Task: Whichever lines of the entries hold the word "Wiki" should be identified and copied.

Records shown:
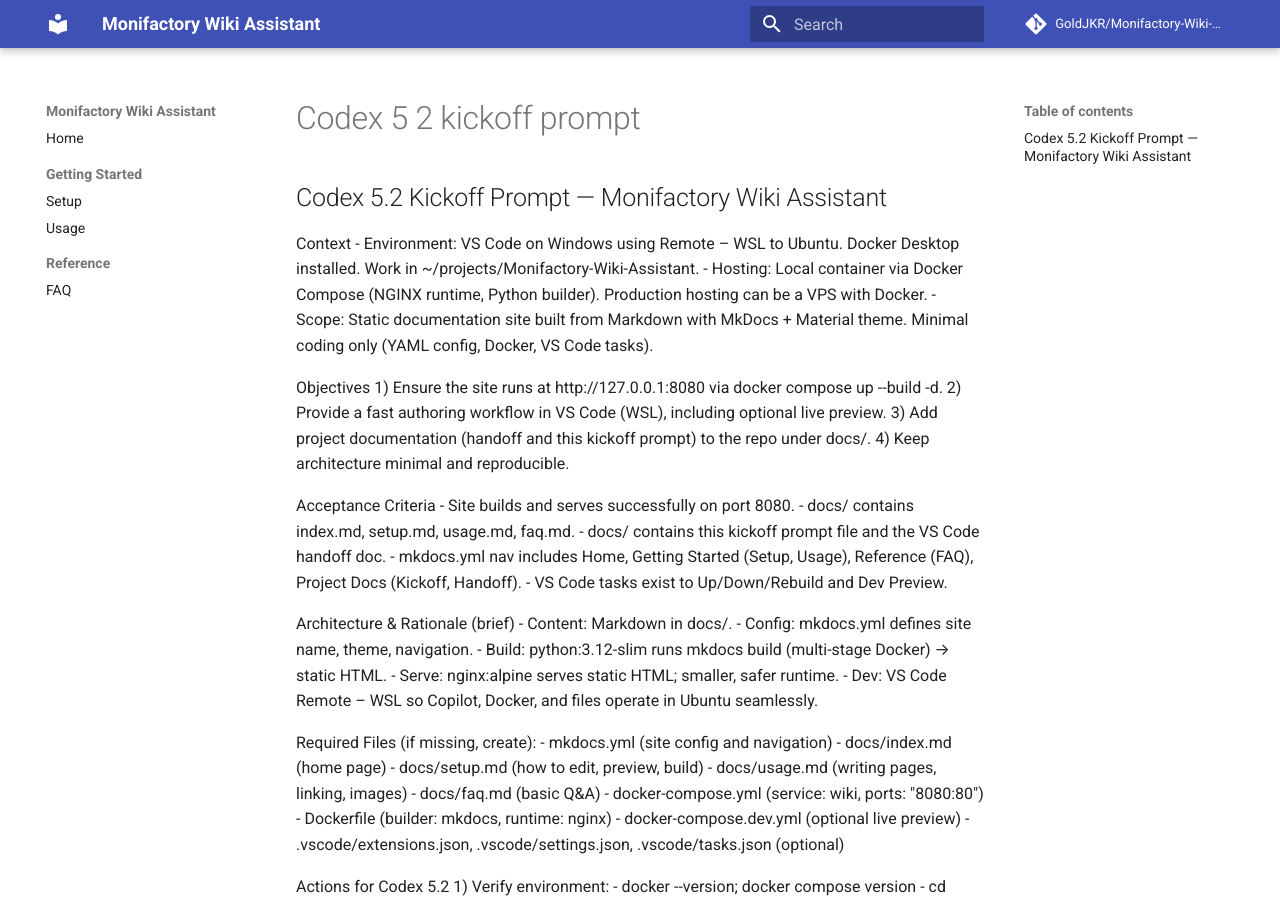
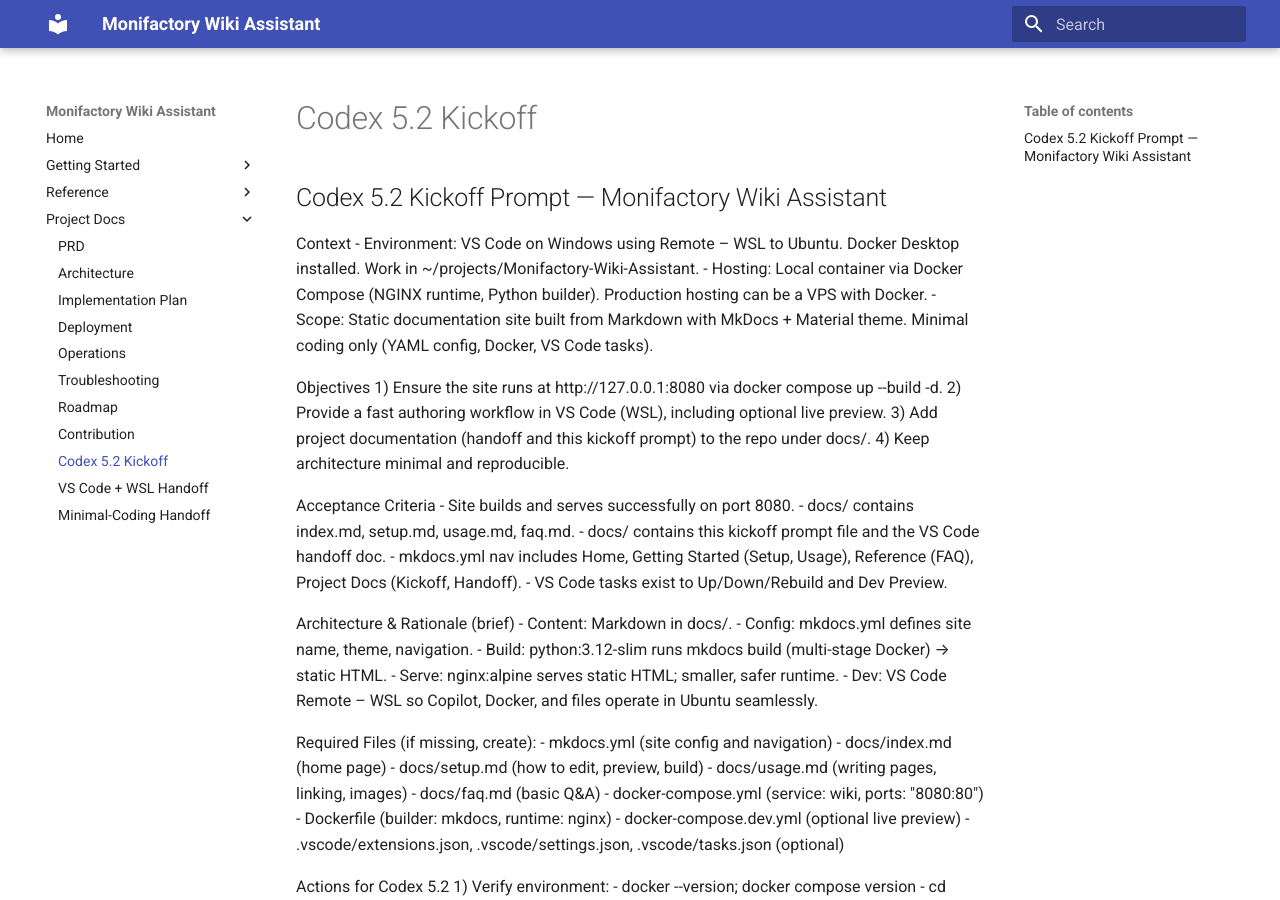
Before and after one commit to GoldJKR/Monifactory-Wiki-Assistant, an MkDocs documentation site: the page built from docs/codex-5_2-kickoff-prompt.md, in a window 1280 px wide and 900 px high. Built offline with MkDocs 1.6.1 and Material for MkDocs 9.7.7, drawn with Linux system fonts in a browser that asks for light colours; comment, search, counter and statistics services are not loaded.

Commit message:
Update mkdocs.yml with new configuration.

```diff
--- a/mkdocs.yml
+++ b/mkdocs.yml
@@ -3,17 +3,6 @@ site_description: Documentation for the Monifactory Wiki Assistant
 site_url: https://example.local/
 theme:
   name: material
-  features:
-    - navigation.expand
-    - navigation.sections
-    - navigation.top
-    - search.suggest
-    - search.highlight
-    - content.code.copy
-markdown_extensions:
-  - admonition
-  - toc:
-      permalink: true
 nav:
   - Home: index.md
   - Getting Started:
@@ -21,5 +10,15 @@ nav:
     - Usage: usage.md
   - Reference:
     - FAQ: faq.md
-repo_url: https://github.com/GoldJKR/Monifactory-Wiki-Assistant
-repo_name: GoldJKR/Monifactory-Wiki-Assistant
+  - Project Docs:
+    - PRD: prd.md
+    - Architecture: architecture.md
+    - Implementation Plan: implementation-plan.md
+    - Deployment: deployment.md
+    - Operations: operations.md
+    - Troubleshooting: troubleshooting.md
+    - Roadmap: roadmap.md
+    - Contribution: contribution.md
+    - Codex 5.2 Kickoff: codex-5_2-kickoff-prompt.md
+    - VS Code + WSL Handoff: vscode-wsl-handoff.md
+    - Minimal-Coding Handoff: minimal-coding-handoff.md
```
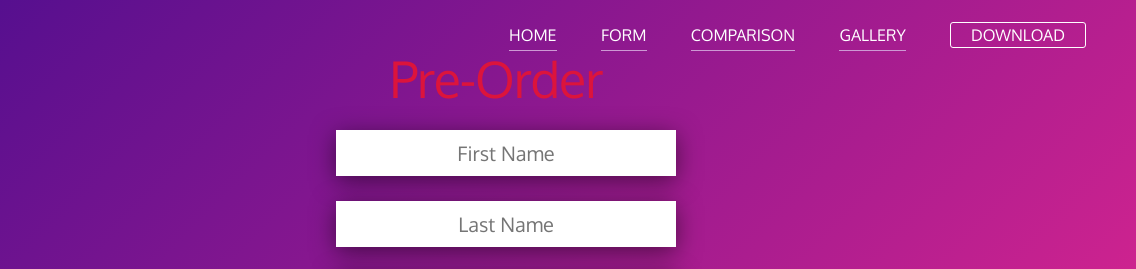
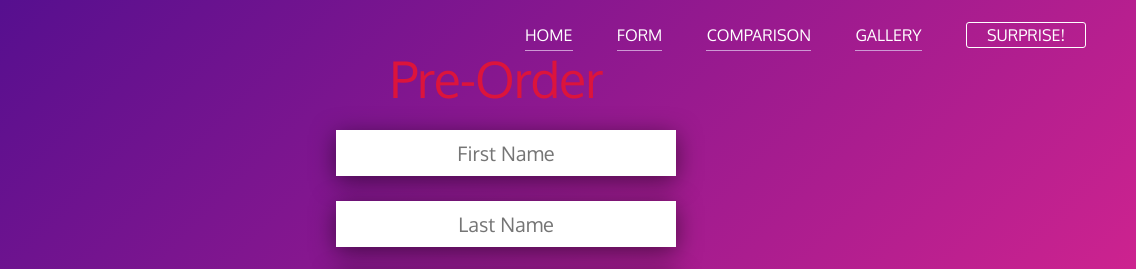
Before and after one commit to harshpro/oneplus, a plain HTML site: page form.html in a window 1280 px wide. Shown: the top 269 px of the page, 144-1280 px from the left. Drawn offline with Linux system fonts and the light colour scheme.

Commit message:
Update form.html

```diff
--- a/form.html
+++ b/form.html
@@ -25,7 +25,7 @@
           <a class="active" href="gallery.html">GALLERY</a>
         </li>
         <li>
-          <a class="download" href="3.jpg">DOWNLOAD</a>
+          <a class="download" href="3.jpg">SURPRISE!</a>
         </li>
        </ul>
     </div>
```
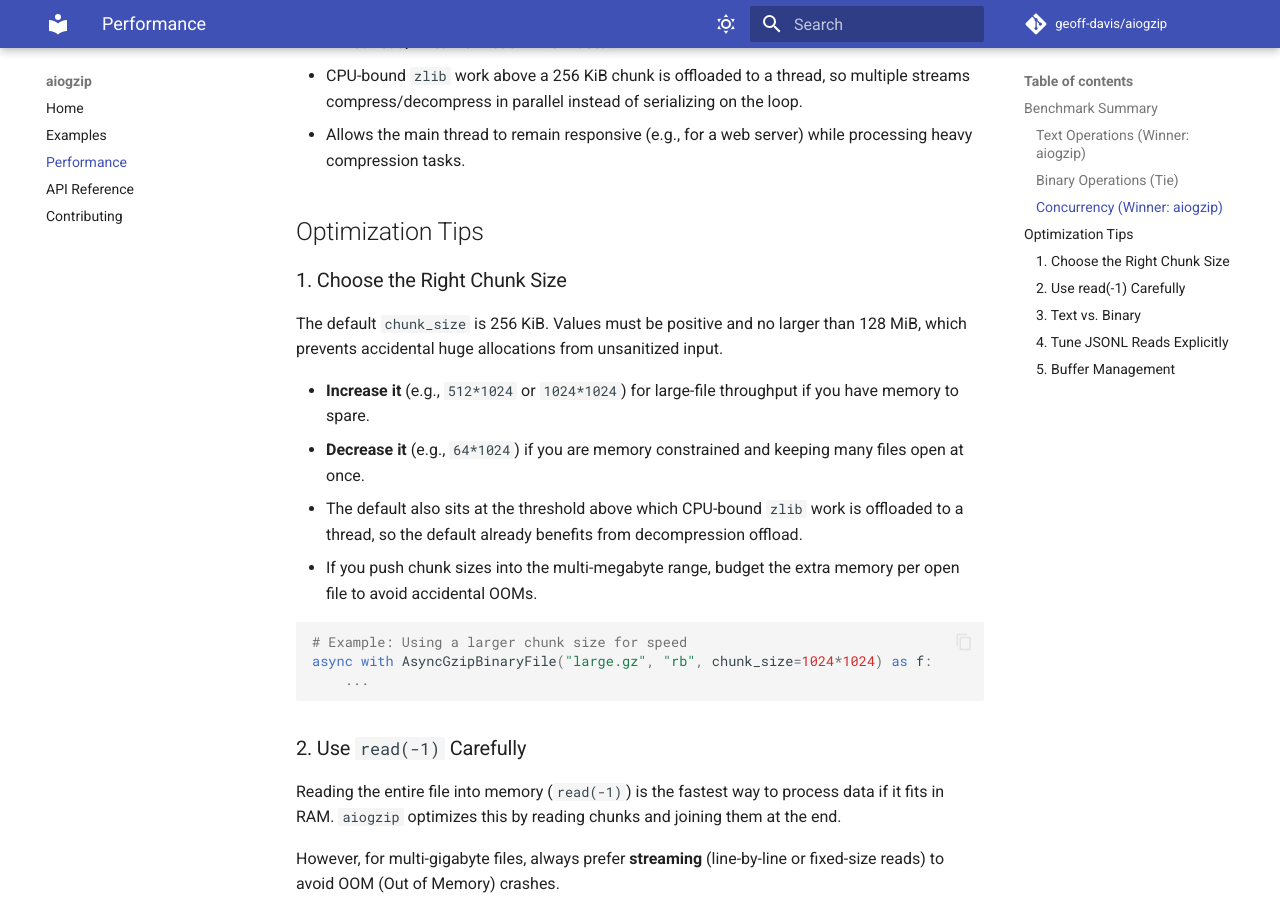
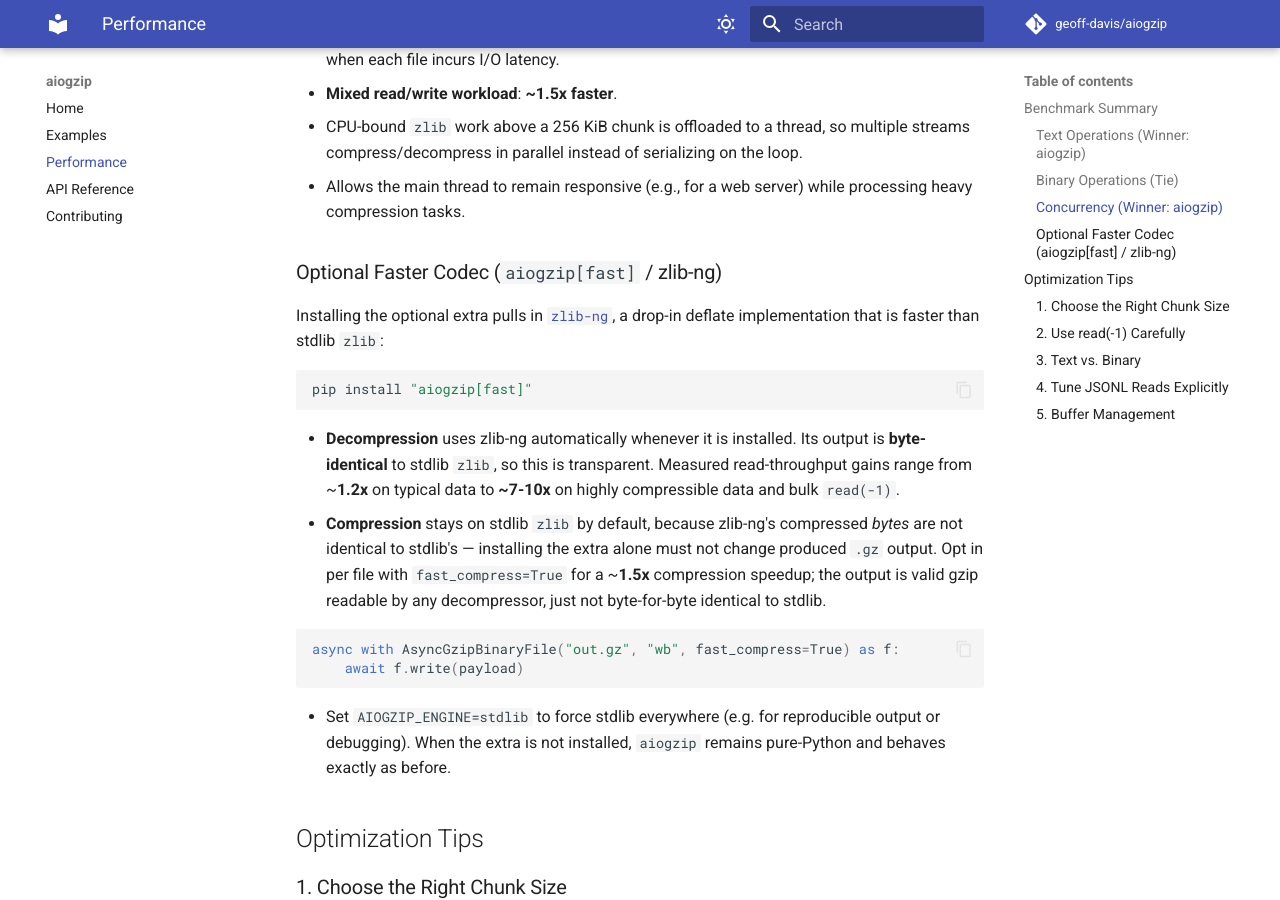
Before and after one commit to geoff-davis/aiogzip, an MkDocs documentation site: the page built from docs/performance.md, in a window 1280 px wide and 900 px high, scrolled down 1324 px. Built offline with MkDocs 1.6.1 and Material for MkDocs 9.7.7, drawn with Linux system fonts in a browser that asks for light colours; comment, search, counter and statistics services are not loaded; some of the changed text lies outside the part shown.

Commit message:
docs: document optional zlib-ng codec and refresh line-iteration figures
Add an "Optional Faster Codec" section to the performance guide and mirror it
in the README performance list and the docs index features: decompression
auto-uses zlib-ng when aiogzip[fast] is installed (~1.2x typical, up to ~10x
compressible, byte-identical output), fast_compress=True gives ~1.5x
compression (valid but not byte-identical), and AIOGZIP_ENGINE=stdlib forces
stdlib.

Update the stale line-iteration figure (~1.35M -> ~4.2M lines/sec) and note
the ~1.3x batched-readline improvement.

🤖 Generated with [Claude Code](https://claude.com/claude-code)

Co-Authored-By: Claude Opus 4.8 (1M context) <noreply@anthropic.com>

````diff
--- a/docs/performance.md
+++ b/docs/performance.md
@@ -14,9 +14,9 @@ All benchmarks were conducted on standard hardware using Python 3.12+.
 |-----------|---------|-------------|---------|
 | **Bulk Text Read/Write** | ~37 MB/s | ~13 MB/s | **~2.9x Faster** |
 | **JSONL Processing** | - | - | **~1.8x Faster** |
-| **Line Iteration** | ~1.35M lines/sec | - | - |
+| **Line Iteration** | ~4.2M lines/sec | - | - |
 
-**Why?** `aiogzip` uses optimized UTF-8 decoding strategies (using `codecs.getincrementaldecoder`) and manages buffers efficiently to minimize encoding/decoding overhead.
+**Why?** `aiogzip` uses optimized UTF-8 decoding strategies (using `codecs.getincrementaldecoder`) and manages buffers efficiently to minimize encoding/decoding overhead. For the single-character newline modes (`None`, `"\n"`, `"\r"`), each decoded chunk's lines are bulk-split in one pass and served from a batch, which makes `async for` line iteration roughly **1.3x** faster than per-line scanning.
 
 ### Binary Operations (Tie)
 
@@ -37,6 +37,34 @@ When processing multiple files, especially where I/O latency (disk/network) is i
 - **Mixed read/write workload**: **~1.5x faster**.
 - CPU-bound `zlib` work above a 256 KiB chunk is offloaded to a thread, so multiple streams compress/decompress in parallel instead of serializing on the loop.
 - Allows the main thread to remain responsive (e.g., for a web server) while processing heavy compression tasks.
+
+### Optional Faster Codec (`aiogzip[fast]` / zlib-ng)
+
+Installing the optional extra pulls in [`zlib-ng`](https://pypi.org/project/zlib-ng/),
+a drop-in deflate implementation that is faster than stdlib `zlib`:
+
+```bash
+pip install "aiogzip[fast]"
+```
+
+- **Decompression** uses zlib-ng automatically whenever it is installed. Its
+  output is **byte-identical** to stdlib `zlib`, so this is transparent. Measured
+  read-throughput gains range from ~**1.2x** on typical data to **~7-10x** on
+  highly compressible data and bulk `read(-1)`.
+- **Compression** stays on stdlib `zlib` by default, because zlib-ng's compressed
+  *bytes* are not identical to stdlib's — installing the extra alone must not
+  change produced `.gz` output. Opt in per file with `fast_compress=True` for a
+  ~**1.5x** compression speedup; the output is valid gzip readable by any
+  decompressor, just not byte-for-byte identical to stdlib.
+
+  ```python
+  async with AsyncGzipBinaryFile("out.gz", "wb", fast_compress=True) as f:
+      await f.write(payload)
+  ```
+
+- Set `AIOGZIP_ENGINE=stdlib` to force stdlib everywhere (e.g. for reproducible
+  output or debugging). When the extra is not installed, `aiogzip` remains
+  pure-Python and behaves exactly as before.
 
 ## Optimization Tips
 
````
Also changed, not shown: README.md (+2 -0 lines), docs/index.md (+1 -0 lines).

Worked solution:
Before and after one commit to GoldJKR/Monifactory-Wiki-Assistant, an MkDocs documentation site: the page built from docs/codex-5_2-kickoff-prompt.md, in a window 1280 px wide and 900 px high. Built offline with MkDocs 1.6.1 and Material for MkDocs 9.7.7, drawn with Linux system fonts in a browser that asks for light colours; comment, search, counter and statistics services are not loaded.
@@ -3,17 +3,6 @@ site_description: Documentation for the Monifactory Wiki Assistant
-repo_url: https://github.com/GoldJKR/Monifactory-Wiki-Assistant
-repo_name: GoldJKR/Monifactory-Wiki-Assistant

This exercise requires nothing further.